## Exercise objective
Every entry must be repeated exactly. Exclude all pictures.

____________

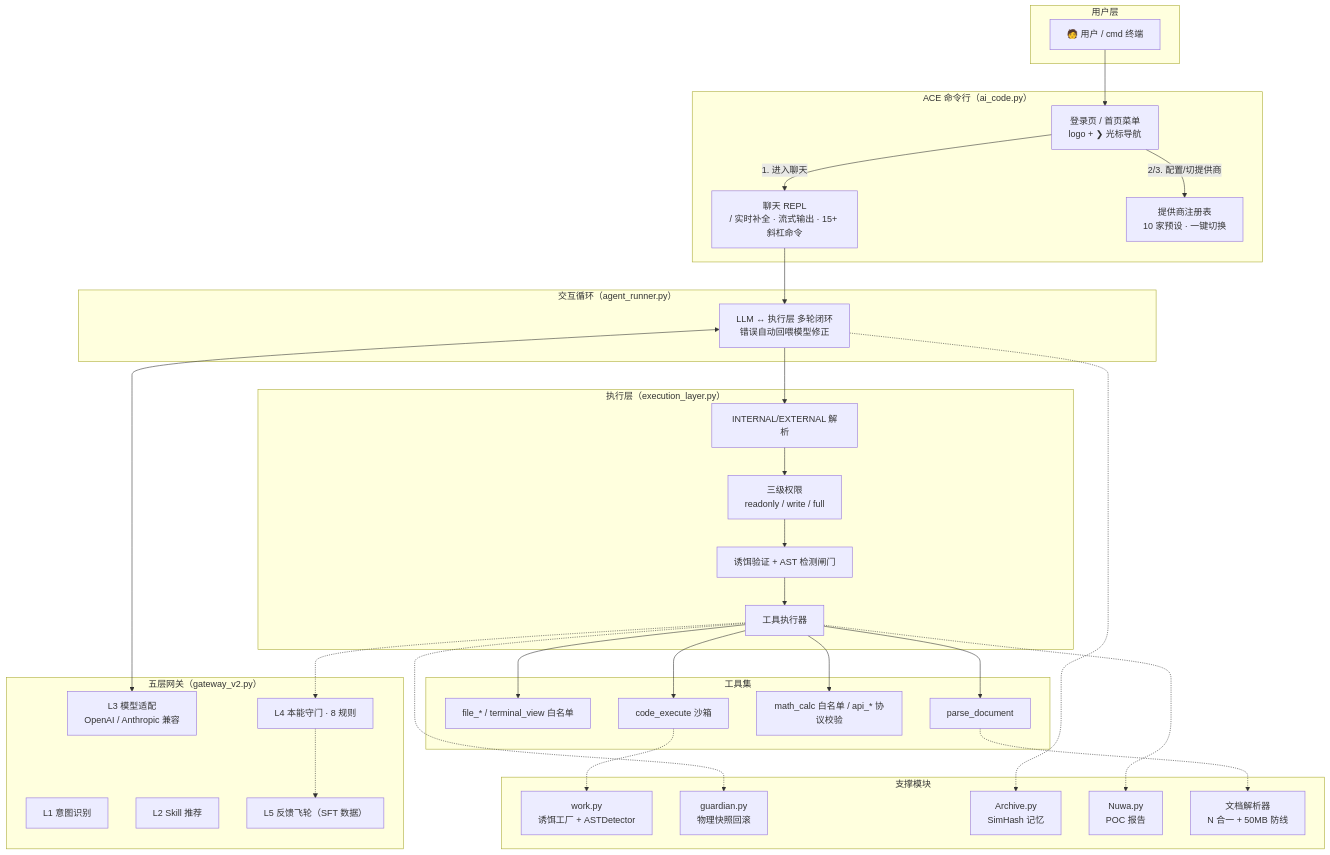
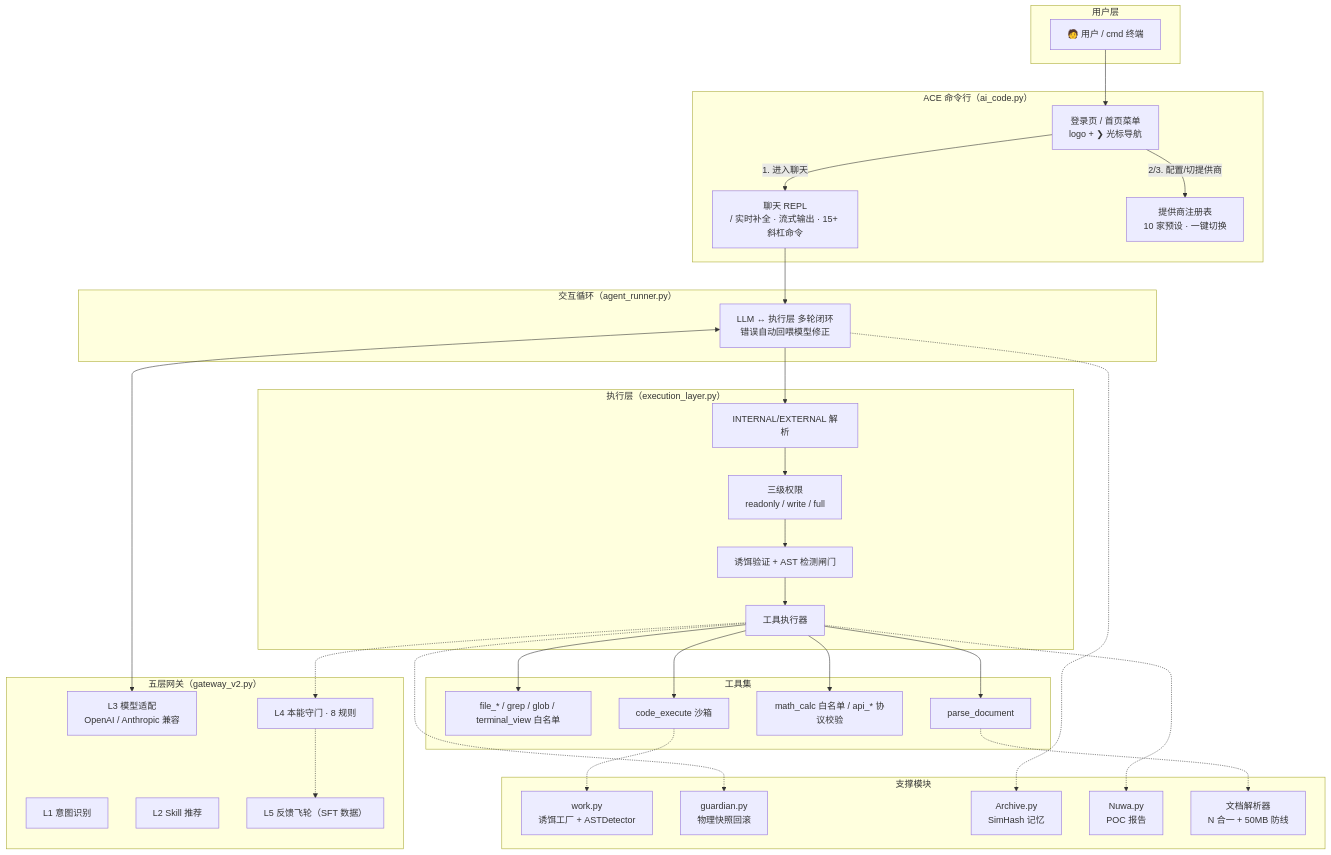
Before and after one commit to jincheng3870682453-hash/ace-agent: the diagram in README.md, drawn with Mermaid. The commit also changed other lines of this file and 15 other files, not shown here.

First line of the commit message:
feat(tools): 引入工具注册表，收紧路径/命令/SSRF 边界，新增 grep/glob/str_replace

````diff
--- a/README.md
+++ b/README.md
@@ -31,58 +36,59 @@
 ```mermaid
 flowchart TB
     subgraph 用户层["用户层"]
         U["🧑 用户 / cmd 终端"]
     end
     subgraph ACE["ACE 命令行（ai_code.py）"]
         L["登录页 / 首页菜单<br/>logo + ❯ 光标导航"]
         R["聊天 REPL<br/>/ 实时补全 · 流式输出 · 15+ 斜杠命令"]
         P["提供商注册表<br/>10 家预设 · 一键切换"]
     end
     subgraph LOOP["交互循环（agent_runner.py）"]
         C["LLM ↔ 执行层 多轮闭环<br/>错误自动回喂模型修正"]
     end
     subgraph GW["五层网关（gateway_v2.py）"]
         L1["L1 意图识别"]
         L2["L2 Skill 推荐"]
         L3["L3 模型适配<br/>OpenAI / Anthropic 兼容"]
         L4["L4 本能守门 · 8 规则"]
         L5["L5 反馈飞轮（SFT 数据）"]
     end
     subgraph EL["执行层（execution_layer.py）"]
         PARSE["INTERNAL/EXTERNAL 解析"]
         PERM["三级权限<br/>readonly / write / full"]
         GATE["诱饵验证 + AST 检测闸门"]
         EXEC["工具执行器"]
     end
     subgraph TOOLS["工具集"]
-        T1["file_* / terminal_view 白名单"]
+        T1["file_* / grep / glob / terminal_view 白名单"]
+
         T2["code_execute 沙箱"]
         T3["math_calc 白名单 / api_* 协议校验"]
         T4["parse_document"]
     end
     subgraph SUPPORT["支撑模块"]
         W["work.py<br/>诱饵工厂 + ASTDetector"]
         G["guardian.py<br/>物理快照回滚"]
         A["Archive.py<br/>SimHash 记忆"]
         N["Nuwa.py<br/>POC 报告"]
         D["文档解析器<br/>N 合一 + 50MB 防线"]
     end
 
     U --> L
     L -->|"1. 进入聊天"| R
     L -->|"2/3. 配置/切提供商"| P
     R --> C
     C <--> L3
     C --> PARSE
     PARSE --> PERM
     PERM --> GATE
     GATE --> EXEC
     EXEC --> T1 & T2 & T3 & T4
     T2 -.-> W
     EXEC -.-> L4
     L4 -.-> L5
     EXEC -.-> G
     C -.-> A
     EXEC -.-> N
     T4 -.-> D
 ```
````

____________

## Task output
Before and after one commit to jincheng3870682453-hash/ace-agent: the diagram in README.md, drawn with Mermaid. The commit also changed other lines of this file and 15 other files, not shown here.

First line of the commit message:
feat(tools): 引入工具注册表，收紧路径/命令/SSRF 边界，新增 grep/glob/str_replace

````diff
--- a/README.md
+++ b/README.md
@@ -31,58 +36,59 @@
 ```mermaid
 flowchart TB
     subgraph 用户层["用户层"]
         U["🧑 用户 / cmd 终端"]
     end
     subgraph ACE["ACE 命令行（ai_code.py）"]
         L["登录页 / 首页菜单<br/>logo + ❯ 光标导航"]
         R["聊天 REPL<br/>/ 实时补全 · 流式输出 · 15+ 斜杠命令"]
         P["提供商注册表<br/>10 家预设 · 一键切换"]
     end
     subgraph LOOP["交互循环（agent_runner.py）"]
         C["LLM ↔ 执行层 多轮闭环<br/>错误自动回喂模型修正"]
     end
     subgraph GW["五层网关（gateway_v2.py）"]
         L1["L1 意图识别"]
         L2["L2 Skill 推荐"]
         L3["L3 模型适配<br/>OpenAI / Anthropic 兼容"]
         L4["L4 本能守门 · 8 规则"]
         L5["L5 反馈飞轮（SFT 数据）"]
     end
     subgraph EL["执行层（execution_layer.py）"]
         PARSE["INTERNAL/EXTERNAL 解析"]
         PERM["三级权限<br/>readonly / write / full"]
         GATE["诱饵验证 + AST 检测闸门"]
         EXEC["工具执行器"]
     end
     subgraph TOOLS["工具集"]
-        T1["file_* / terminal_view 白名单"]
+        T1["file_* / grep / glob / terminal_view 白名单"]
+
         T2["code_execute 沙箱"]
         T3["math_calc 白名单 / api_* 协议校验"]
         T4["parse_document"]
     end
     subgraph SUPPORT["支撑模块"]
         W["work.py<br/>诱饵工厂 + ASTDetector"]
         G["guardian.py<br/>物理快照回滚"]
         A["Archive.py<br/>SimHash 记忆"]
         N["Nuwa.py<br/>POC 报告"]
         D["文档解析器<br/>N 合一 + 50MB 防线"]
     end
 
     U --> L
     L -->|"1. 进入聊天"| R
     L -->|"2/3. 配置/切提供商"| P
     R --> C
     C <--> L3
     C --> PARSE
     PARSE --> PERM
     PERM --> GATE
     GATE --> EXEC
     EXEC --> T1 & T2 & T3 & T4
     T2 -.-> W
     EXEC -.-> L4
     L4 -.-> L5
     EXEC -.-> G
     C -.-> A
     EXEC -.-> N
     T4 -.-> D
 ```
````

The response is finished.